**WHAT TO DO**
Write out all the entries word for word, but skip any images.

**THE DATA**
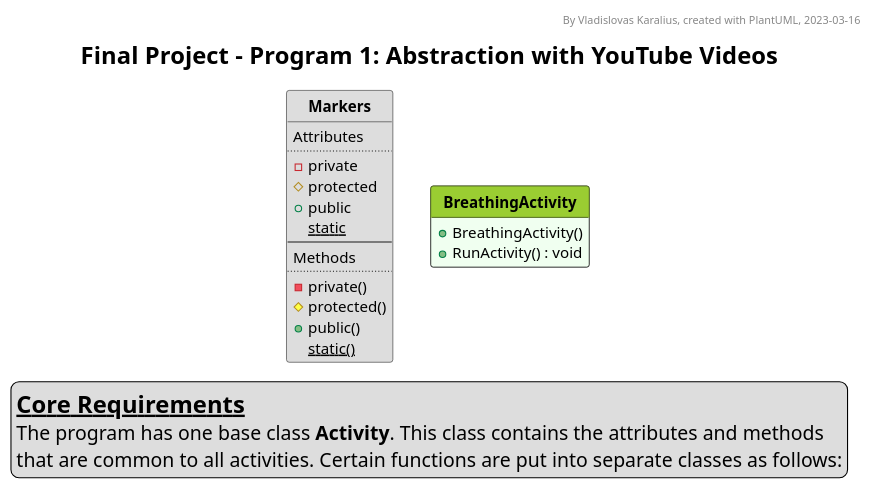
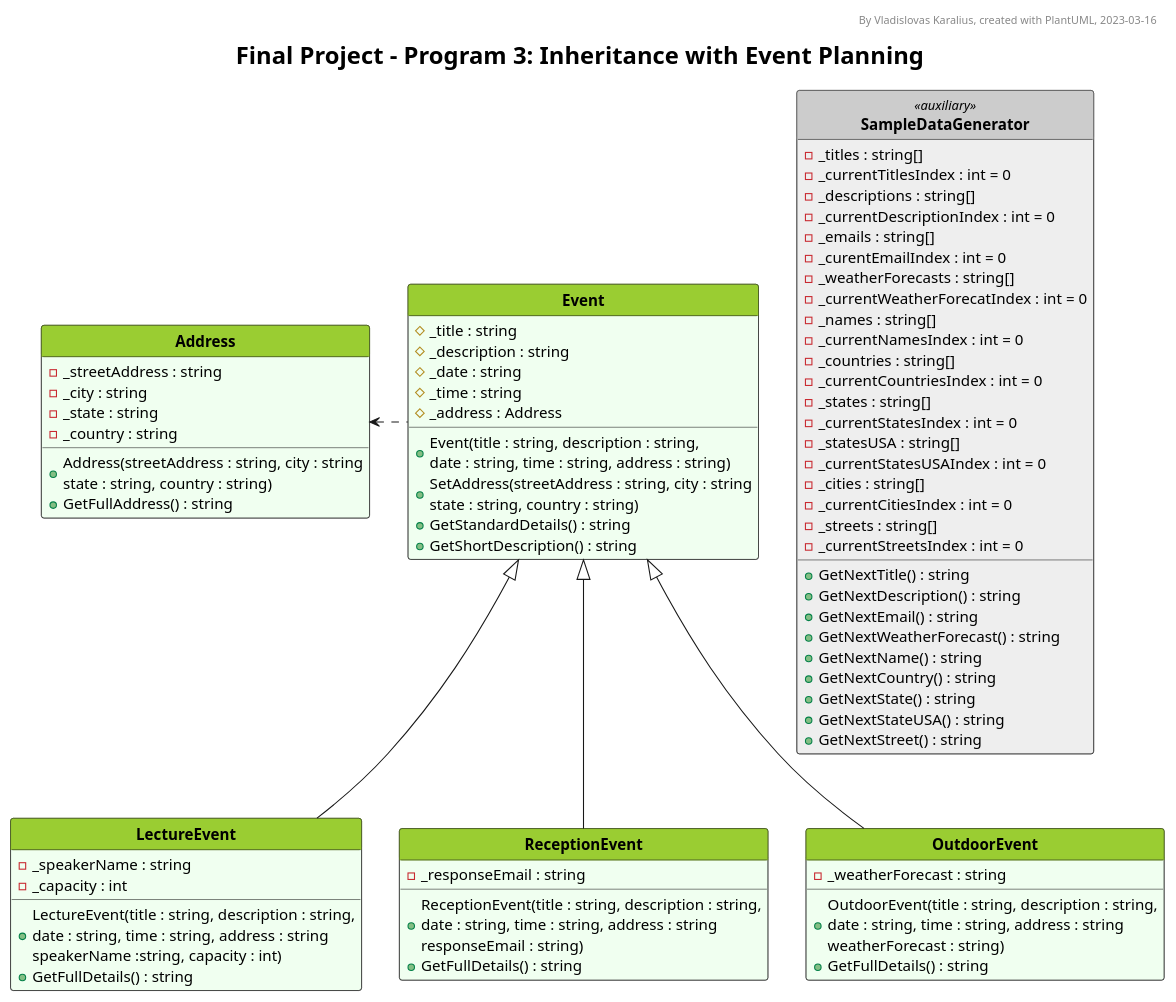
The diagram in final/Foundation3/UML_diagram.pu (VladKaralius/cse210-projects), drawn with PlantUML before and after one commit.

Commit message:
Created UML diagram

```diff
--- a/final/Foundation3/UML_diagram.pu
+++ b/final/Foundation3/UML_diagram.pu
@@ -1,95 +1,149 @@
 @startuml UML_diagram
 
 '--Formatting options--
 hide circle
 hide empty members
 'skinparam classAttributeIconSize 0
 skinparam style strictuml
 'skinparam groupInheritance 2
 'skinparam linetype ortho
 'skinparam Nodesep 15
 'skinparam Ranksep 25
 'left to right direction
 
 '--Styling--
 'skinparam BackgroundColor White/LightGreen
 skinparam TitleFontSize 22
 
 <style>
 classDiagram {
   class {
     '-attributes and methods-
     'FontSize 14
     'FontColor black
     'BackgroundColor #fefece
     BackgroundColor #f0fff0
     'RoundCorner 0
     '-class name-
     header {
       'FontSize 12
       'FontColor Black
       FontStyle bold
       BackgroundColor YellowGreen
     }
 
     ' Alternative class style 1
     .gaming {
       BackgroundColor Bisque
       header {
         BackgroundColor Orange
       }
     }
 
     ' Alternative class style 2
-    .test {
+    .auxiliary {
       BackgroundColor #eeeeee
       header {
         BackgroundColor #cccccc
       }
     }
   }
   
   note {
     BackgroundColor Yellow
   }
   legend {
     FontSize 18
   }
 </style>
 
 '--Header, title, caption--
 header By Vladislovas Karalius, created with PlantUML, 2023-03-16
-title Final Project - Program 1: Abstraction with YouTube Videos
-'caption <:warning:>Constructors without parameters are not shown in this diagram
+title Final Project - Program 3: Inheritance with Event Planning
 
-' Dummy class that explains visibility symbols
-class Markers #dddddd {
-Attributes
-..
-- private
-# protected
-+ public
-{static} static
---
-Methods
-..
-- private()
-# protected()
-+ public()
-{static} static()
+'--Main--
+class Event {
+  # _title : string
+  # _description : string
+  # _date : string
+  # _time : string
+  # _address : Address
+  + Event(title : string, description : string,\ndate : string, time : string, address : string)
+  + SetAddress(streetAddress : string, city : string\nstate : string, country : string)
+  + GetStandardDetails() : string
+  + GetShortDescription() : string
 }
 
-'--Main--
-class BreathingActivity {
-  + BreathingActivity()
-  + RunActivity() : void
+class Address {
+  - _streetAddress : string
+  - _city : string
+  - _state : string
+  - _country : string
+  + Address(streetAddress : string, city : string\nstate : string, country : string)
+  + GetFullAddress() : string
 }
 
+class LectureEvent extends Event {
+- _speakerName : string
+- _capacity : int
++ LectureEvent(title : string, description : string,\ndate : string, time : string, address : string\nspeakerName :string, capacity : int)
++ GetFullDetails() : string
+}
+
+class ReceptionEvent extends Event {
+- _responseEmail : string
++ ReceptionEvent(title : string, description : string,\ndate : string, time : string, address : string\nresponseEmail : string)
++ GetFullDetails() : string
+}
+
+class OutdoorEvent extends Event {
+- _weatherForecast : string
++ OutdoorEvent(title : string, description : string,\ndate : string, time : string, address : string\nweatherForecast : string)
++ GetFullDetails() : string
+}
+
+class SampleDataGenerator <<auxiliary>> {
+  - _titles : string[]
+  - _currentTitlesIndex : int = 0
+  - _descriptions : string[]
+  - _currentDescriptionIndex : int = 0
+  - _emails : string[]
+  - _curentEmailIndex : int = 0
+  - _weatherForecasts : string[]
+  - _currentWeatherForecatIndex : int = 0
+  - _names : string[]
+  - _currentNamesIndex : int = 0
+  - _countries : string[]
+  - _currentCountriesIndex : int = 0
+  - _states : string[]
+  - _currentStatesIndex : int = 0
+  - _statesUSA : string[]
+  - _currentStatesUSAIndex : int = 0
+  - _cities : string[]
+  - _currentCitiesIndex : int = 0
+  - _streets : string[]
+  - _currentStreetsIndex : int = 0
+  + GetNextTitle() : string
+  + GetNextDescription() : string
+  + GetNextEmail() : string
+  + GetNextWeatherForecast() : string
+  + GetNextName() : string
+  + GetNextCountry() : string
+  + GetNextState() : string
+  + GetNextStateUSA() : string
+  + GetNextStreet() : string
+}
+
+Event .l> Address
+
+Event .[hidden] SampleDataGenerator
+
+
 '--Description--
-legend bottom
-<size:22>__**Core Requirements**__
-The program has one base class **Activity**. This class contains the attributes and methods
-that are common to all activities. Certain functions are put into separate classes as follows:
-endlegend
+' legend bottom
+' <size:22>__**Core Requirements**__
+' The program has one base class **Activity**. This class contains the attributes and methods
+' that are common to all activities. Certain functions are put into separate classes as follows:
+' endlegend
 
 @enduml
```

**WRITTEN REPLY**
The diagram in final/Foundation3/UML_diagram.pu (VladKaralius/cse210-projects), drawn with PlantUML before and after one commit.

Commit message:
Created UML diagram

```diff
--- a/final/Foundation3/UML_diagram.pu
+++ b/final/Foundation3/UML_diagram.pu
@@ -1,95 +1,149 @@
 @startuml UML_diagram
 
 '--Formatting options--
 hide circle
 hide empty members
 'skinparam classAttributeIconSize 0
 skinparam style strictuml
 'skinparam groupInheritance 2
 'skinparam linetype ortho
 'skinparam Nodesep 15
 'skinparam Ranksep 25
 'left to right direction
 
 '--Styling--
 'skinparam BackgroundColor White/LightGreen
 skinparam TitleFontSize 22
 
 <style>
 classDiagram {
   class {
     '-attributes and methods-
     'FontSize 14
     'FontColor black
     'BackgroundColor #fefece
     BackgroundColor #f0fff0
     'RoundCorner 0
     '-class name-
     header {
       'FontSize 12
       'FontColor Black
       FontStyle bold
       BackgroundColor YellowGreen
     }
 
     ' Alternative class style 1
     .gaming {
       BackgroundColor Bisque
       header {
         BackgroundColor Orange
       }
     }
 
     ' Alternative class style 2
-    .test {
+    .auxiliary {
       BackgroundColor #eeeeee
       header {
         BackgroundColor #cccccc
       }
     }
   }
   
   note {
     BackgroundColor Yellow
   }
   legend {
     FontSize 18
   }
 </style>
 
 '--Header, title, caption--
 header By Vladislovas Karalius, created with PlantUML, 2023-03-16
-title Final Project - Program 1: Abstraction with YouTube Videos
-'caption <:warning:>Constructors without parameters are not shown in this diagram
+title Final Project - Program 3: Inheritance with Event Planning
 
-' Dummy class that explains visibility symbols
-class Markers #dddddd {
-Attributes
-..
-- private
-# protected
-+ public
-{static} static
---
-Methods
-..
-- private()
-# protected()
-+ public()
-{static} static()
+'--Main--
+class Event {
+  # _title : string
+  # _description : string
+  # _date : string
+  # _time : string
+  # _address : Address
+  + Event(title : string, description : string,\ndate : string, time : string, address : string)
+  + SetAddress(streetAddress : string, city : string\nstate : string, country : string)
+  + GetStandardDetails() : string
+  + GetShortDescription() : string
 }
 
-'--Main--
-class BreathingActivity {
-  + BreathingActivity()
-  + RunActivity() : void
+class Address {
+  - _streetAddress : string
+  - _city : string
+  - _state : string
+  - _country : string
+  + Address(streetAddress : string, city : string\nstate : string, country : string)
+  + GetFullAddress() : string
 }
 
+class LectureEvent extends Event {
+- _speakerName : string
+- _capacity : int
++ LectureEvent(title : string, description : string,\ndate : string, time : string, address : string\nspeakerName :string, capacity : int)
++ GetFullDetails() : string
+}
+
+class ReceptionEvent extends Event {
+- _responseEmail : string
++ ReceptionEvent(title : string, description : string,\ndate : string, time : string, address : string\nresponseEmail : string)
++ GetFullDetails() : string
+}
+
+class OutdoorEvent extends Event {
+- _weatherForecast : string
++ OutdoorEvent(title : string, description : string,\ndate : string, time : string, address : string\nweatherForecast : string)
++ GetFullDetails() : string
+}
+
+class SampleDataGenerator <<auxiliary>> {
+  - _titles : string[]
+  - _currentTitlesIndex : int = 0
+  - _descriptions : string[]
+  - _currentDescriptionIndex : int = 0
+  - _emails : string[]
+  - _curentEmailIndex : int = 0
+  - _weatherForecasts : string[]
+  - _currentWeatherForecatIndex : int = 0
+  - _names : string[]
+  - _currentNamesIndex : int = 0
+  - _countries : string[]
+  - _currentCountriesIndex : int = 0
+  - _states : string[]
+  - _currentStatesIndex : int = 0
+  - _statesUSA : string[]
+  - _currentStatesUSAIndex : int = 0
+  - _cities : string[]
+  - _currentCitiesIndex : int = 0
+  - _streets : string[]
+  - _currentStreetsIndex : int = 0
+  + GetNextTitle() : string
+  + GetNextDescription() : string
+  + GetNextEmail() : string
+  + GetNextWeatherForecast() : string
+  + GetNextName() : string
+  + GetNextCountry() : string
+  + GetNextState() : string
+  + GetNextStateUSA() : string
+  + GetNextStreet() : string
+}
+
+Event .l> Address
+
+Event .[hidden] SampleDataGenerator
+
+
 '--Description--
-legend bottom
-<size:22>__**Core Requirements**__
-The program has one base class **Activity**. This class contains the attributes and methods
-that are common to all activities. Certain functions are put into separate classes as follows:
-endlegend
+' legend bottom
+' <size:22>__**Core Requirements**__
+' The program has one base class **Activity**. This class contains the attributes and methods
+' that are common to all activities. Certain functions are put into separate classes as follows:
+' endlegend
 
 @enduml
```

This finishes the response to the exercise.